Your MVP is your first impression, both for your startup and for you as an entrepreneur.
I wrote a piece two weeks ago about the increasing number of trash MVPs coming to market and what the “minimum” part of MVP should actually mean. I got a lot of responses back asking: When do we know we can launch our MVP without courting disaster?
We’re always going to be a little nervous at launch. We should be. But we can’t wait forever, so here’s a high-level checklist I use to give my MVP its best chance, with some real-world examples thrown in.
- Make sure everyone is aware of our MVP’s goals.
We’re doing an MVP to test the basic hypothesis of our product. To put it bluntly, our MVP is trying to determine whether or not our product deserves to exist.
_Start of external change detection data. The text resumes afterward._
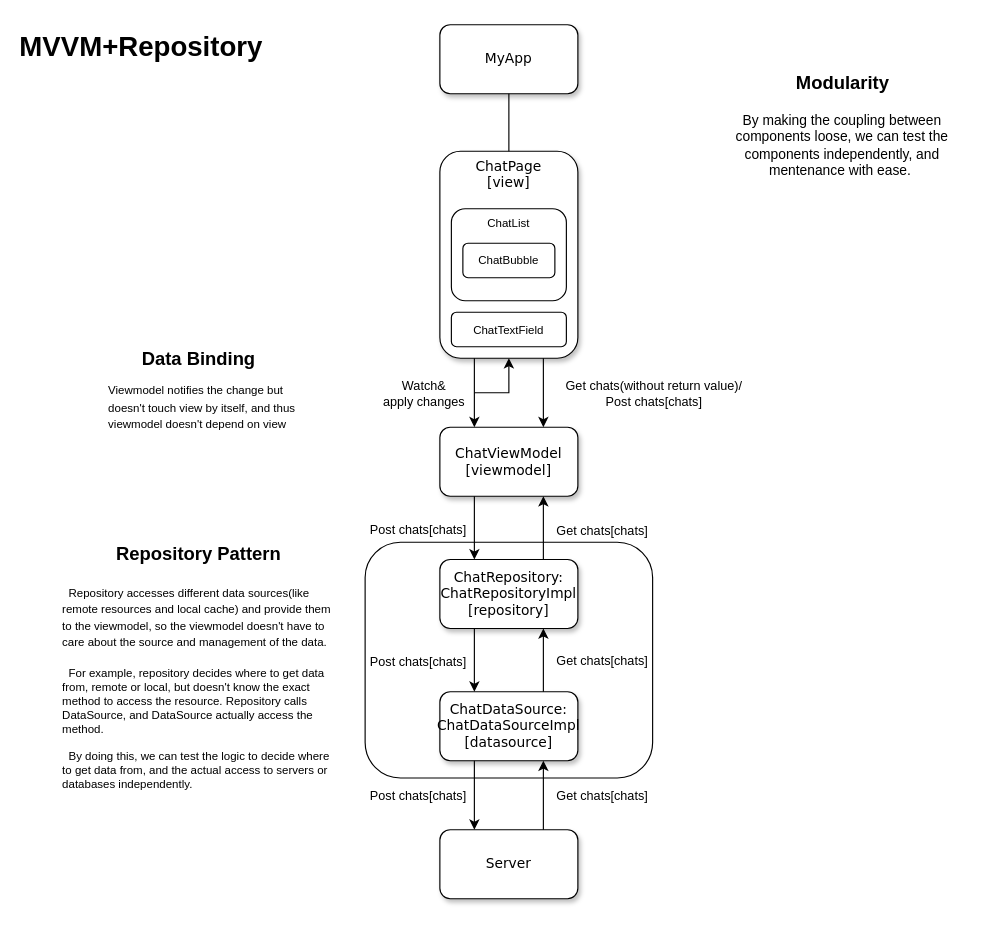
Above: lib/chatapp.drawio in TakabayaP/chatapp (draw.io), before the change. Source tidied: cells renumbered, new cells numbered last; positions are measured from the earlier drawing's top-left corner, leaving out a move shared by most shapes. Both pictures are drawn from the tidied source at 115%, with x=0, y=0 at pixel (60, 24).
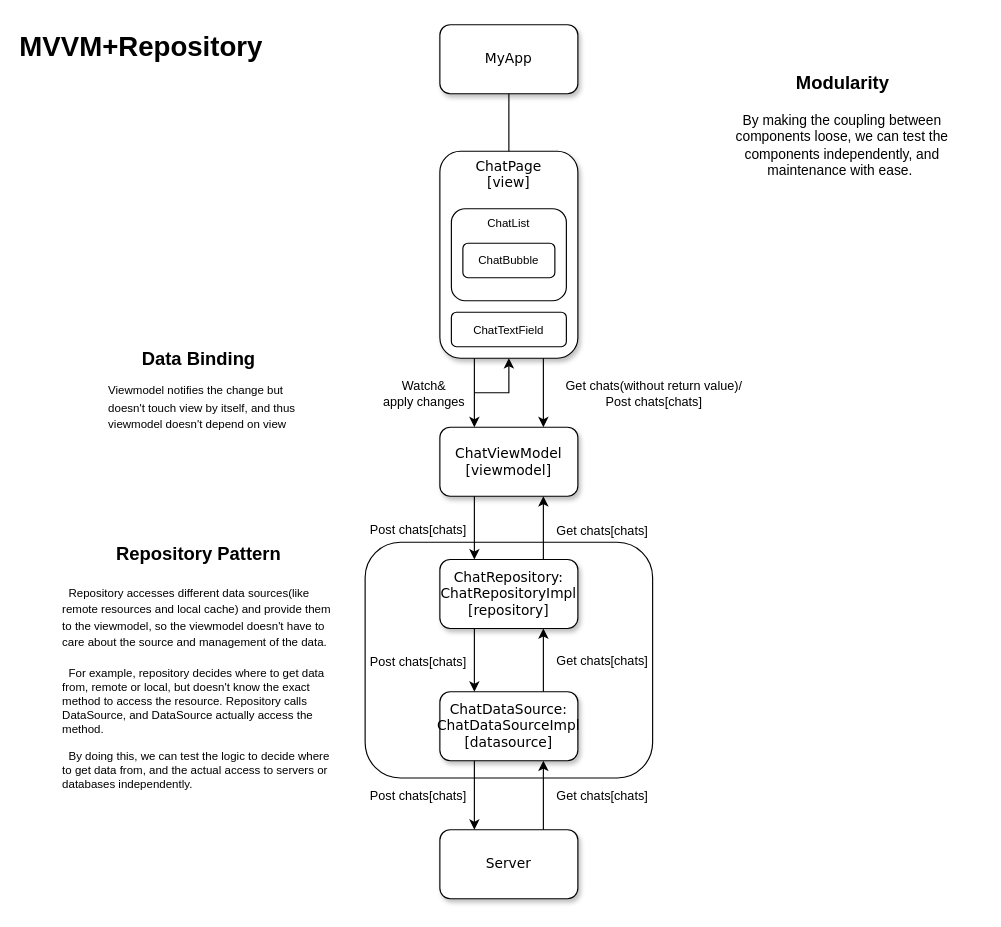
The same diagram, later.

What changed in the source:
```diff
@@
-    <mxCell id="35" value="By making the coupling between components loose, we can test the components independently, and mentenance with ease.&amp;nbsp;" style="text;html=1;strokeColor=none;fillColor=none;align=center;verticalAlign=top;whiteSpace=wrap;rounded=0;" parent="1" vertex="1">
+    <mxCell id="35" value="By making the coupling between components loose, we can test the components independently, and maintenance with ease.&amp;nbsp;" style="text;html=1;strokeColor=none;fillColor=none;align=center;verticalAlign=top;whiteSpace=wrap;rounded=0;" parent="1" vertex="1">
       <mxGeometry x="560" y="70" width="240" height="140" as="geometry" />
     </mxCell>
```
We should launch with core features only, those that are going to prove our hypothesis. Core features should run exactly as they will in the actual product, but any supporting features should be manual, faked, or just plain turned off.
We do this for two reasons. 1) To get to market as quickly as possible and 2) To reduce the noise those additional features will add to our test results.
At my current startup, Spiffy, we launched an OBD-II reader (goes in the little port down by your steering wheel), to allow customers of our app to be able to read whatever code lit up their check engine light. Neat. Simple.
There are dozens of implications and plans we have for this new product, and some of them are now underway, but the MVP had to do one thing: Read the code. That alone was an incredibly complex task, which we only fully realized during the MVP launch itself.
2. Define success, failure, and what to do when the MVP lands between the two.
Success means X many of our customers use the MVP this often, in these ways, for this long, and are this engaged with it. Failure means the opposite.
We’ll also need a plan for what to do next when our MVP neither succeeds nor fails. What did we miss? What do we tweak? Do we do another MVP? How much time do we spend manually polling and surveying customers?